WHAT YOU WILL DO: All records below are to be set down exactly, each character intact.

[Records from a dataset]
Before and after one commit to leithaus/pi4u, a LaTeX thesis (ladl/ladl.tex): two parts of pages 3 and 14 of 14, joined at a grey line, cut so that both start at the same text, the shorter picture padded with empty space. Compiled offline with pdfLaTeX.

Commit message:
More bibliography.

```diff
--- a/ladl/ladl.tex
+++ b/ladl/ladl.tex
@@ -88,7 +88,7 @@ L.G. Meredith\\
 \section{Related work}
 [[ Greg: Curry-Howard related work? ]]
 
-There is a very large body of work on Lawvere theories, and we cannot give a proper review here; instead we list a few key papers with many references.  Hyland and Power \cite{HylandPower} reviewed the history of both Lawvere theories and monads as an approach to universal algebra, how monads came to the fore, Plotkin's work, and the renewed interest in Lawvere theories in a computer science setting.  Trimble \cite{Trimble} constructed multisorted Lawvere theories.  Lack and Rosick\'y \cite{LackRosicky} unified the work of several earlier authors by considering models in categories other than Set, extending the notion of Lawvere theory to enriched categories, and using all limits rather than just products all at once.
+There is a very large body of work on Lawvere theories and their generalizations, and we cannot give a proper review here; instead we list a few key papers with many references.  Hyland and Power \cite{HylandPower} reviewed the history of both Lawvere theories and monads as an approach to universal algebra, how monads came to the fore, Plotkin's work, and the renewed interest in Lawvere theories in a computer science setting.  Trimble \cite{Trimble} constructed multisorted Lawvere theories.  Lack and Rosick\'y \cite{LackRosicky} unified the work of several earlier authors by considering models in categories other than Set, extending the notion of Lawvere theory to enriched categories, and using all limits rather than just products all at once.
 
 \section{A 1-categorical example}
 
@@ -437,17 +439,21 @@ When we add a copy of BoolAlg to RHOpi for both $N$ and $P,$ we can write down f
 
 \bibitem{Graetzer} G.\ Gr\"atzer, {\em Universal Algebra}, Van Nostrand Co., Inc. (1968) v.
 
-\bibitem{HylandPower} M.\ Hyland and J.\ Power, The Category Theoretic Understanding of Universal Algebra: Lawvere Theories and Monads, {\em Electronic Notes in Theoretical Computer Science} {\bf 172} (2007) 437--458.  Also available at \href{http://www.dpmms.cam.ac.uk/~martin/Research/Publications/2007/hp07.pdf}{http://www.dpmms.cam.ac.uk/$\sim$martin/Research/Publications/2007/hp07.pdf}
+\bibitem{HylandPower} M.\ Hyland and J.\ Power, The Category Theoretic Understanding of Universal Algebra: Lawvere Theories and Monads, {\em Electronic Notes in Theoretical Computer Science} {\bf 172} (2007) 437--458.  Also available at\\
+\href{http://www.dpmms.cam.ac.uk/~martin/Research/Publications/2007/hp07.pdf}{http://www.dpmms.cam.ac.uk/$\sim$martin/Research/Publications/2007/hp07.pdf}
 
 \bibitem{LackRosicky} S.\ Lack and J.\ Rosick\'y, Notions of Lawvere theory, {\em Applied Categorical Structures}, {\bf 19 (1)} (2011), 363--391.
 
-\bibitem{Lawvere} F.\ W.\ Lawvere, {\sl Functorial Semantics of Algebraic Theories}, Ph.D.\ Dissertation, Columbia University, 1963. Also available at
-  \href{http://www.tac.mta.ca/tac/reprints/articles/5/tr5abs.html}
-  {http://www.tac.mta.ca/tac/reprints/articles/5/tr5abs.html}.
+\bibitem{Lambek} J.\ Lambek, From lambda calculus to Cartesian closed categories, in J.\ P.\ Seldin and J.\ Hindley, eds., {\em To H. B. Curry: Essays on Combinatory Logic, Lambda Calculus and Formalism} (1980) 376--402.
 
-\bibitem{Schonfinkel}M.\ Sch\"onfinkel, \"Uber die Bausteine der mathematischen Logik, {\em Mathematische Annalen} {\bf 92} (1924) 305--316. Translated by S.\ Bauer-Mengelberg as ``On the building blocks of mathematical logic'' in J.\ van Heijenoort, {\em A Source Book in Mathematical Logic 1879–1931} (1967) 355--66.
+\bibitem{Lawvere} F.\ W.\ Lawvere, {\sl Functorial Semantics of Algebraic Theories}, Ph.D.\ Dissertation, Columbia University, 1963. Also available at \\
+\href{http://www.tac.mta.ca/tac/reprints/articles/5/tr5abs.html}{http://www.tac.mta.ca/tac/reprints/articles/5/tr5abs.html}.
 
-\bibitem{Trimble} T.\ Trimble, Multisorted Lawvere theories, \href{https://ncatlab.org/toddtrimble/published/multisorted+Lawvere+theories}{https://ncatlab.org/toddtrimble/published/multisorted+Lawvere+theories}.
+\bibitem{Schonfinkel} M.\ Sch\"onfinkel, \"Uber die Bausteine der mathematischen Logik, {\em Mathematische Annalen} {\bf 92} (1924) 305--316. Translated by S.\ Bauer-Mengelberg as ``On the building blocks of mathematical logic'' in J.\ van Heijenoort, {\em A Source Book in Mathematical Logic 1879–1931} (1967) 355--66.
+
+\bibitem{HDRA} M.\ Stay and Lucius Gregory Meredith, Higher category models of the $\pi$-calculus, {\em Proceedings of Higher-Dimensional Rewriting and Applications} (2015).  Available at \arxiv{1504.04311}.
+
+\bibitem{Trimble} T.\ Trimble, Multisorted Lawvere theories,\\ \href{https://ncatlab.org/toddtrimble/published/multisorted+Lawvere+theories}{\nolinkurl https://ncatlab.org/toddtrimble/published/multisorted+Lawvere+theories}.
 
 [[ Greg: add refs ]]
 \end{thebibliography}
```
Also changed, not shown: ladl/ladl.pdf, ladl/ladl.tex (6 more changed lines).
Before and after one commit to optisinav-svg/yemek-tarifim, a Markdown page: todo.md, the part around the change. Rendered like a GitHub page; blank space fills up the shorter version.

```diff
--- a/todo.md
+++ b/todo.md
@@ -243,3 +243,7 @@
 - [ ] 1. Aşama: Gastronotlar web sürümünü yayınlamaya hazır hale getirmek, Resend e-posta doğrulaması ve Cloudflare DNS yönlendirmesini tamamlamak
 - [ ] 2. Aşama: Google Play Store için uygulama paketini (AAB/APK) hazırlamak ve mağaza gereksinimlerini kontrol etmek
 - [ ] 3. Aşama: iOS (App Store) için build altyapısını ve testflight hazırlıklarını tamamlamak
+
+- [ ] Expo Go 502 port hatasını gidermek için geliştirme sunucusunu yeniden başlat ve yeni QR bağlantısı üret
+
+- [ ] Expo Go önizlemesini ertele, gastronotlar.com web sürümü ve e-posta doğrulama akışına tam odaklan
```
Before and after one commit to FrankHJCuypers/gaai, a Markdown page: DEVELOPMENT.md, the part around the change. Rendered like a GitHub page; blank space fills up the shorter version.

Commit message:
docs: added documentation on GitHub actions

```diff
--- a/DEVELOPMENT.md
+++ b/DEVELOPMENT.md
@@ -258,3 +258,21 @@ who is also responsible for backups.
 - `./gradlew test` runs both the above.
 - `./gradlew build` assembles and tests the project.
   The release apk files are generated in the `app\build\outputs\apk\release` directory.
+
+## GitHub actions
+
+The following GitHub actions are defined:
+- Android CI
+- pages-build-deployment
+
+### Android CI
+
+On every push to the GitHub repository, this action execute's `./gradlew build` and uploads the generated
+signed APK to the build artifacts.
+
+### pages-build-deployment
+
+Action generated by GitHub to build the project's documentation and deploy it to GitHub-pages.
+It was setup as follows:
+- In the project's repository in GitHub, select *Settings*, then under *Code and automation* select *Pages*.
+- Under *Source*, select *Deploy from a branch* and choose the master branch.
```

SOLVED PROBLEM:
Before and after one commit to leithaus/pi4u, a LaTeX thesis (ladl/ladl.tex): two parts of pages 3 and 14 of 14, joined at a grey line, cut so that both start at the same text, the shorter picture padded with empty space. Compiled offline with pdfLaTeX.

Commit message:
More bibliography.

```diff
--- a/ladl/ladl.tex
+++ b/ladl/ladl.tex
@@ -88,7 +88,7 @@ L.G. Meredith\\
 \section{Related work}
 [[ Greg: Curry-Howard related work? ]]
 
-There is a very large body of work on Lawvere theories, and we cannot give a proper review here; instead we list a few key papers with many references.  Hyland and Power \cite{HylandPower} reviewed the history of both Lawvere theories and monads as an approach to universal algebra, how monads came to the fore, Plotkin's work, and the renewed interest in Lawvere theories in a computer science setting.  Trimble \cite{Trimble} constructed multisorted Lawvere theories.  Lack and Rosick\'y \cite{LackRosicky} unified the work of several earlier authors by considering models in categories other than Set, extending the notion of Lawvere theory to enriched categories, and using all limits rather than just products all at once.
+There is a very large body of work on Lawvere theories and their generalizations, and we cannot give a proper review here; instead we list a few key papers with many references.  Hyland and Power \cite{HylandPower} reviewed the history of both Lawvere theories and monads as an approach to universal algebra, how monads came to the fore, Plotkin's work, and the renewed interest in Lawvere theories in a computer science setting.  Trimble \cite{Trimble} constructed multisorted Lawvere theories.  Lack and Rosick\'y \cite{LackRosicky} unified the work of several earlier authors by considering models in categories other than Set, extending the notion of Lawvere theory to enriched categories, and using all limits rather than just products all at once.
 
 \section{A 1-categorical example}
 
@@ -437,17 +439,21 @@ When we add a copy of BoolAlg to RHOpi for both $N$ and $P,$ we can write down f
 
 \bibitem{Graetzer} G.\ Gr\"atzer, {\em Universal Algebra}, Van Nostrand Co., Inc. (1968) v.
 
-\bibitem{HylandPower} M.\ Hyland and J.\ Power, The Category Theoretic Understanding of Universal Algebra: Lawvere Theories and Monads, {\em Electronic Notes in Theoretical Computer Science} {\bf 172} (2007) 437--458.  Also available at \href{http://www.dpmms.cam.ac.uk/~martin/Research/Publications/2007/hp07.pdf}{http://www.dpmms.cam.ac.uk/$\sim$martin/Research/Publications/2007/hp07.pdf}
+\bibitem{HylandPower} M.\ Hyland and J.\ Power, The Category Theoretic Understanding of Universal Algebra: Lawvere Theories and Monads, {\em Electronic Notes in Theoretical Computer Science} {\bf 172} (2007) 437--458.  Also available at\\
+\href{http://www.dpmms.cam.ac.uk/~martin/Research/Publications/2007/hp07.pdf}{http://www.dpmms.cam.ac.uk/$\sim$martin/Research/Publications/2007/hp07.pdf}
 
 \bibitem{LackRosicky} S.\ Lack and J.\ Rosick\'y, Notions of Lawvere theory, {\em Applied Categorical Structures}, {\bf 19 (1)} (2011), 363--391.
 
-\bibitem{Lawvere} F.\ W.\ Lawvere, {\sl Functorial Semantics of Algebraic Theories}, Ph.D.\ Dissertation, Columbia University, 1963. Also available at
-  \href{http://www.tac.mta.ca/tac/reprints/articles/5/tr5abs.html}
-  {http://www.tac.mta.ca/tac/reprints/articles/5/tr5abs.html}.
+\bibitem{Lambek} J.\ Lambek, From lambda calculus to Cartesian closed categories, in J.\ P.\ Seldin and J.\ Hindley, eds., {\em To H. B. Curry: Essays on Combinatory Logic, Lambda Calculus and Formalism} (1980) 376--402.
 
-\bibitem{Schonfinkel}M.\ Sch\"onfinkel, \"Uber die Bausteine der mathematischen Logik, {\em Mathematische Annalen} {\bf 92} (1924) 305--316. Translated by S.\ Bauer-Mengelberg as ``On the building blocks of mathematical logic'' in J.\ van Heijenoort, {\em A Source Book in Mathematical Logic 1879–1931} (1967) 355--66.
+\bibitem{Lawvere} F.\ W.\ Lawvere, {\sl Functorial Semantics of Algebraic Theories}, Ph.D.\ Dissertation, Columbia University, 1963. Also available at \\
+\href{http://www.tac.mta.ca/tac/reprints/articles/5/tr5abs.html}{http://www.tac.mta.ca/tac/reprints/articles/5/tr5abs.html}.
 
-\bibitem{Trimble} T.\ Trimble, Multisorted Lawvere theories, \href{https://ncatlab.org/toddtrimble/published/multisorted+Lawvere+theories}{https://ncatlab.org/toddtrimble/published/multisorted+Lawvere+theories}.
+\bibitem{Schonfinkel} M.\ Sch\"onfinkel, \"Uber die Bausteine der mathematischen Logik, {\em Mathematische Annalen} {\bf 92} (1924) 305--316. Translated by S.\ Bauer-Mengelberg as ``On the building blocks of mathematical logic'' in J.\ van Heijenoort, {\em A Source Book in Mathematical Logic 1879–1931} (1967) 355--66.
+
+\bibitem{HDRA} M.\ Stay and Lucius Gregory Meredith, Higher category models of the $\pi$-calculus, {\em Proceedings of Higher-Dimensional Rewriting and Applications} (2015).  Available at \arxiv{1504.04311}.
+
+\bibitem{Trimble} T.\ Trimble, Multisorted Lawvere theories,\\ \href{https://ncatlab.org/toddtrimble/published/multisorted+Lawvere+theories}{\nolinkurl https://ncatlab.org/toddtrimble/published/multisorted+Lawvere+theories}.
 
 [[ Greg: add refs ]]
 \end{thebibliography}
```
Also changed, not shown: ladl/ladl.pdf, ladl/ladl.tex (6 more changed lines).
Before and after one commit to optisinav-svg/yemek-tarifim, a Markdown page: todo.md, the part around the change. Rendered like a GitHub page; blank space fills up the shorter version.

```diff
--- a/todo.md
+++ b/todo.md
@@ -243,3 +243,7 @@
 - [ ] 1. Aşama: Gastronotlar web sürümünü yayınlamaya hazır hale getirmek, Resend e-posta doğrulaması ve Cloudflare DNS yönlendirmesini tamamlamak
 - [ ] 2. Aşama: Google Play Store için uygulama paketini (AAB/APK) hazırlamak ve mağaza gereksinimlerini kontrol etmek
 - [ ] 3. Aşama: iOS (App Store) için build altyapısını ve testflight hazırlıklarını tamamlamak
+
+- [ ] Expo Go 502 port hatasını gidermek için geliştirme sunucusunu yeniden başlat ve yeni QR bağlantısı üret
+
+- [ ] Expo Go önizlemesini ertele, gastronotlar.com web sürümü ve e-posta doğrulama akışına tam odaklan
```
Before and after one commit to FrankHJCuypers/gaai, a Markdown page: DEVELOPMENT.md, the part around the change. Rendered like a GitHub page; blank space fills up the shorter version.

Commit message:
docs: added documentation on GitHub actions

```diff
--- a/DEVELOPMENT.md
+++ b/DEVELOPMENT.md
@@ -258,3 +258,21 @@ who is also responsible for backups.
 - `./gradlew test` runs both the above.
 - `./gradlew build` assembles and tests the project.
   The release apk files are generated in the `app\build\outputs\apk\release` directory.
+
+## GitHub actions
+
+The following GitHub actions are defined:
+- Android CI
+- pages-build-deployment
+
+### Android CI
+
+On every push to the GitHub repository, this action execute's `./gradlew build` and uploads the generated
+signed APK to the build artifacts.
+
+### pages-build-deployment
+
+Action generated by GitHub to build the project's documentation and deploy it to GitHub-pages.
+It was setup as follows:
+- In the project's repository in GitHub, select *Settings*, then under *Code and automation* select *Pages*.
+- Under *Source*, select *Deploy from a branch* and choose the master branch.
```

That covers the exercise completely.